Ogden Valley abundance...

I had three days to get after a project I am working on for Telemark Skier Magazine about Utah's Ogden Valley. My flight to Japan was fast approaching, I was way behind on getting ready, and my Dad and brother were flying in to Salt Lake City in order to hang out for a few days before I left. Needless to say I had a lot to attend to when you throw in my night job as well. Just a day in the life this time of year though. Kjell Ellefson, was coming into town to shoot the photos for the project and we only had three days to make something come together. 

^I set up an early morning rendezvous at Snowbasin for day one. I had scheduled two days to get some shots there, and the conditions were going to be tough. We had received a lot of wind, and I was worried about windslabs up in the higher elevations. Sunrise on the peaks was a good start to the effort.

^In typical Snowbasin style though, we prevailed. I had a great crew that included Kjell, myself, Matt Shortland, Loren Griswold on day one, and Andrew Schauer on day two.  In the photo above, Matt, is making a big fast swooper turn with a glorious looking inversion setting in behind Snowbasin's Sister Chutes. After two days we had enough in the bag to be able to feel good about this aspect of the project. We will still need to shoot some more, but we at least have a good start.

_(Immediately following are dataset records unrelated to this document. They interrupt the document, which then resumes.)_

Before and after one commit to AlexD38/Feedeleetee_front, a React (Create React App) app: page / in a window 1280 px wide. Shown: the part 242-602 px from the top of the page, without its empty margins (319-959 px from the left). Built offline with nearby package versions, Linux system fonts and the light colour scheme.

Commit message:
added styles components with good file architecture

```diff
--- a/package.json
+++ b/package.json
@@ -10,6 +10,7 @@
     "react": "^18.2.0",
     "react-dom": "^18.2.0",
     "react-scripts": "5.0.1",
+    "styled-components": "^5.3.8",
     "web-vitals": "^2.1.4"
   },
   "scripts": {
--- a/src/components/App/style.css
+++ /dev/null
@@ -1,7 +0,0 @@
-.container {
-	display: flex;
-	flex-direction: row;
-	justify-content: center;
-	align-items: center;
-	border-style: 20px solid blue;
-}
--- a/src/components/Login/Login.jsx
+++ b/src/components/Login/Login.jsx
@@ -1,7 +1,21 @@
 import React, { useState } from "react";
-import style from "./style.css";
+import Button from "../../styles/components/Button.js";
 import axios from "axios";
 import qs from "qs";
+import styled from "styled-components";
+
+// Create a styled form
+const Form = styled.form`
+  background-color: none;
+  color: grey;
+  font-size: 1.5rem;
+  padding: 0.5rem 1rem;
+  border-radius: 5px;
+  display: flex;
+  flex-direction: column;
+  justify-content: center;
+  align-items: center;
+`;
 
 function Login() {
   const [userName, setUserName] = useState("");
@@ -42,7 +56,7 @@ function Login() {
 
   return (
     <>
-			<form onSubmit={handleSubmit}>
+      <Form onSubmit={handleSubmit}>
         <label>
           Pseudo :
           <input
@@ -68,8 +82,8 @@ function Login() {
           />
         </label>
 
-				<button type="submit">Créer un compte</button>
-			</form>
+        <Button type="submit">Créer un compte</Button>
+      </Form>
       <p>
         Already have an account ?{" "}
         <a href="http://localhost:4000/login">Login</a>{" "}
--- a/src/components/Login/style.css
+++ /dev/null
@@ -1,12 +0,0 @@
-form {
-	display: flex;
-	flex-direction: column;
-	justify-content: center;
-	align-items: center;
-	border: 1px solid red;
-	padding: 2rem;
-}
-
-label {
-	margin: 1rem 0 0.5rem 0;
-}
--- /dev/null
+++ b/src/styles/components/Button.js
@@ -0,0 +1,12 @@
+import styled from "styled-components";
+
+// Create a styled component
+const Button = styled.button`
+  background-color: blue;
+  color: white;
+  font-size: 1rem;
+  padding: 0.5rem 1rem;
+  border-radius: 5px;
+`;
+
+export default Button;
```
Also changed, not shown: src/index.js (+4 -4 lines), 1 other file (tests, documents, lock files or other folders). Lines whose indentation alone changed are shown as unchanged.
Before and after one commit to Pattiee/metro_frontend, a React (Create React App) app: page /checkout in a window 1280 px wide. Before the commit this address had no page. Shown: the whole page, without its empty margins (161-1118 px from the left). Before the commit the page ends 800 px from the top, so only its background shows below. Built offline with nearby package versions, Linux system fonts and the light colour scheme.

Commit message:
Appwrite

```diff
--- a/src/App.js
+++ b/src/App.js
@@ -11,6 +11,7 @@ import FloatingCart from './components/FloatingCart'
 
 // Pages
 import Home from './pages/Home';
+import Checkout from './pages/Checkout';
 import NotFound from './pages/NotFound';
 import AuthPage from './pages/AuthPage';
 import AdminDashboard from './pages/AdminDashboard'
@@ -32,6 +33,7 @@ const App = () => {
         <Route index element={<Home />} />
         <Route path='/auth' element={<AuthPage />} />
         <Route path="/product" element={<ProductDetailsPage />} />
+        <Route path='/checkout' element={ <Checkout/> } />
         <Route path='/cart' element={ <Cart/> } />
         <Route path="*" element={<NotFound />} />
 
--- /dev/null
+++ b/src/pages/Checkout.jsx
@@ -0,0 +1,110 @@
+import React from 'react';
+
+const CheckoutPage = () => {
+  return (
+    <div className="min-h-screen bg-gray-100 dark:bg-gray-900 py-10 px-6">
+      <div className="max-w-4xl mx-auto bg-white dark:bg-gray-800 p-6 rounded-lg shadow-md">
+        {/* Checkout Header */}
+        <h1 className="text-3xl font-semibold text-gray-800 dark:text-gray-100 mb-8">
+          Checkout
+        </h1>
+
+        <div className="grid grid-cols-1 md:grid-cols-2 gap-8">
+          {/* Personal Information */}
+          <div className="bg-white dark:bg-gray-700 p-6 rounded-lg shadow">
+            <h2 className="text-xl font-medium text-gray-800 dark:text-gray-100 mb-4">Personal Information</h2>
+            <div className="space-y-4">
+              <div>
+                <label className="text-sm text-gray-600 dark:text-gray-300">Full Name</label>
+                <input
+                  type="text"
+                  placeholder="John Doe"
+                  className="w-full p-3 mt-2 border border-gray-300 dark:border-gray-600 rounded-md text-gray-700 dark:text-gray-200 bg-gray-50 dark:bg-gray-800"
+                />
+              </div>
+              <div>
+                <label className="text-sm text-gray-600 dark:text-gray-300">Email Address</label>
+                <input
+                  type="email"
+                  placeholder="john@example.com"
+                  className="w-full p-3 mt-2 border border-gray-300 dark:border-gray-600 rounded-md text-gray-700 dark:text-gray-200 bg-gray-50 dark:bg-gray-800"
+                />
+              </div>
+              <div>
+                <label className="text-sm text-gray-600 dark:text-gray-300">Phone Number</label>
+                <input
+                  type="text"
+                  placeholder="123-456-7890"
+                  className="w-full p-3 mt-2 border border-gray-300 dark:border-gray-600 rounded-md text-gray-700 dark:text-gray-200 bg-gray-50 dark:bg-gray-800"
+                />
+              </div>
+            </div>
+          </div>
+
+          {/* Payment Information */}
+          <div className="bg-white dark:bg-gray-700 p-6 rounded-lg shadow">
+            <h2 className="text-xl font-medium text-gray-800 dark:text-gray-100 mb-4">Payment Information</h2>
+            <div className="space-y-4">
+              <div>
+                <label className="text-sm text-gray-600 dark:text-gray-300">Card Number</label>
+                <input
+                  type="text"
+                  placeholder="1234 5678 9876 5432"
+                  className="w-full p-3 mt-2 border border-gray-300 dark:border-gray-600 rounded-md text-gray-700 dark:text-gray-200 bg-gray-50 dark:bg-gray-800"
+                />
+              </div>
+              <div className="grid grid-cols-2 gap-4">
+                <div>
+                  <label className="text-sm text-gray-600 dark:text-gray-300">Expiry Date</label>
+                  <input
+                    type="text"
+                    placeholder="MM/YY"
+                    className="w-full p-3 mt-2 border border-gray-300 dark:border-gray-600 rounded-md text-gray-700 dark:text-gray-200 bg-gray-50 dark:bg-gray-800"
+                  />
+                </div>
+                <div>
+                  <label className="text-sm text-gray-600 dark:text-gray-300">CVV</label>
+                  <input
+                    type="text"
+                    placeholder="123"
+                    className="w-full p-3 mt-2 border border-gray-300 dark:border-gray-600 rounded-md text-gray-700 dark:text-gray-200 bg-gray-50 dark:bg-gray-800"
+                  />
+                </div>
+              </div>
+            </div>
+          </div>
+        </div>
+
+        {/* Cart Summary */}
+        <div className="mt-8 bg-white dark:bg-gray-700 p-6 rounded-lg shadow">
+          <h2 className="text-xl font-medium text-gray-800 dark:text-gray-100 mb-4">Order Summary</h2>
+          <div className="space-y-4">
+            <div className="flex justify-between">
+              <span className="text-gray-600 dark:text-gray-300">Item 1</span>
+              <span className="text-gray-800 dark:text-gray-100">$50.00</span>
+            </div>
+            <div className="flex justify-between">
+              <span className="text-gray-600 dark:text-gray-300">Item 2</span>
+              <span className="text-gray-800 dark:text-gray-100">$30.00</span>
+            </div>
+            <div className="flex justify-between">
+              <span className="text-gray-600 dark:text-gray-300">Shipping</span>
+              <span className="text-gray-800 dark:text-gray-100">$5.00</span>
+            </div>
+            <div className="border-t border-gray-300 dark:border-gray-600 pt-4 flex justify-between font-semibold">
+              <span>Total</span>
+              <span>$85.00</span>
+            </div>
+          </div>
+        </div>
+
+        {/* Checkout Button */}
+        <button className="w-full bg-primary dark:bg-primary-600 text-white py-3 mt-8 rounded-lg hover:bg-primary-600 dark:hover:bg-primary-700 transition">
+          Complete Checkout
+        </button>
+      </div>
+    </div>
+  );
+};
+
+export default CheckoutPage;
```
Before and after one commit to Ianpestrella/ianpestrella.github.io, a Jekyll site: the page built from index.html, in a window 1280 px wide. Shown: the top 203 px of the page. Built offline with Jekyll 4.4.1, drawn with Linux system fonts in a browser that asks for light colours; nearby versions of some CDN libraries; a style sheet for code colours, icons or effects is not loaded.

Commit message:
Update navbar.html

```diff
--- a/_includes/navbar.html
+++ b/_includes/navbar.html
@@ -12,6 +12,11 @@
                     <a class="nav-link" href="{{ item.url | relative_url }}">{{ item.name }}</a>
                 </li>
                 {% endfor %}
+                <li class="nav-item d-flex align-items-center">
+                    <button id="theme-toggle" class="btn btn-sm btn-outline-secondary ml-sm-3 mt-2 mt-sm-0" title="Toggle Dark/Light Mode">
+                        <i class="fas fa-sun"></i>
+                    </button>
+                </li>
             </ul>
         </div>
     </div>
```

^It is easy to smile on the drive home after two days of getting after it with some success. This project still has a lot left to wrap it up, but a good start is comforting. A view like this on the drive home doesn't hurt the spirit either.

^A good day in the mountains must be served with a hard nights work in the bucket. Deicing airplanes suits me because it runs in lock step with the winter state of mind I reside in this time of year. The deicers are the only other folks I know outside the ski world that pay as much attention to storm cycles and the intricacies of precipitation. They don't look at me like I am speaking spanish when I start going off on the factors that accelerate the faceting process. They know that frosty wings are created by the same factors. 

^On day three of the shoot we traveled over to Powder Mountain. These tracks in the morning came via the Adventure Center at Powder Mountain. Chad Hart runs the program at the Adventure Center. What a fantastic program it is too. Powder Mountain offers up the guided backcountry experience to all levels of snow riders with Snowcat Powder Safari tours, Single Ride Cat Skiing, and Guided Inbounds and Backcountry tours. From the die hard touring monster to the weekend warrior, there is something for everyone to get their powder fix. I had a four-man crew with myself, Kjell, Andrew and local Ben Geiger. We scored these glorious tracks shown above in Powder's guided skin and ski terrain. Our guides, Brian Pollick, and Chad loaded us into the Lightning Ridge single ride cat and took us out for these goods. A short skin back to the ridge, and we rallied another lap before lunch. 

^Chad treated us to some delicious burgers for lunch in the Powder Keg, and we talked over the afternoon plan. He arranged the Powder Safari cat to load us up at the top of the Hidden Lake chairlift. The afternoon would be the grand tour of the vast accessible acreage of endless powder. Powder Mountain never ceases to amaze me when I get a clear day to see all of the skiable acreage they have. It is just so vast, and so fresh. Rolling around in the cat skiing terrain brought it home even more to me just how much terrain there is at Powder Mountain. Now with the Adventure Center backcountry program they are finally able to properly offer all of it to the people. 

^Chad capped off our day in perfect fashion with a "Sunset Safari" cat tour. Right after we skied some clean powder through Mary's Bowl the cat picked us up, and rolled us up to an amazing overlook. As the sun began to set on our day we were all high fives at the views. Each of us were snapping Instagram photos to brag to our friends that we were finishing out a day of untracked guided cat skiing with the best kind of sunset over high alpine terrain. As the cat rolled to deliver us back to the real world in the glow of the sunset and high spirits, we passed more and more untracked acreage. After all, it is called Powder Mountain for a reason. I could not have asked for a better finish to a three day shoot that was put together in crunch time fashion. Kjell was shortly off to Sweden, and Ben and I were heading to Japan. Time was short, but the Ogden Valley Wasatch provided. As usual.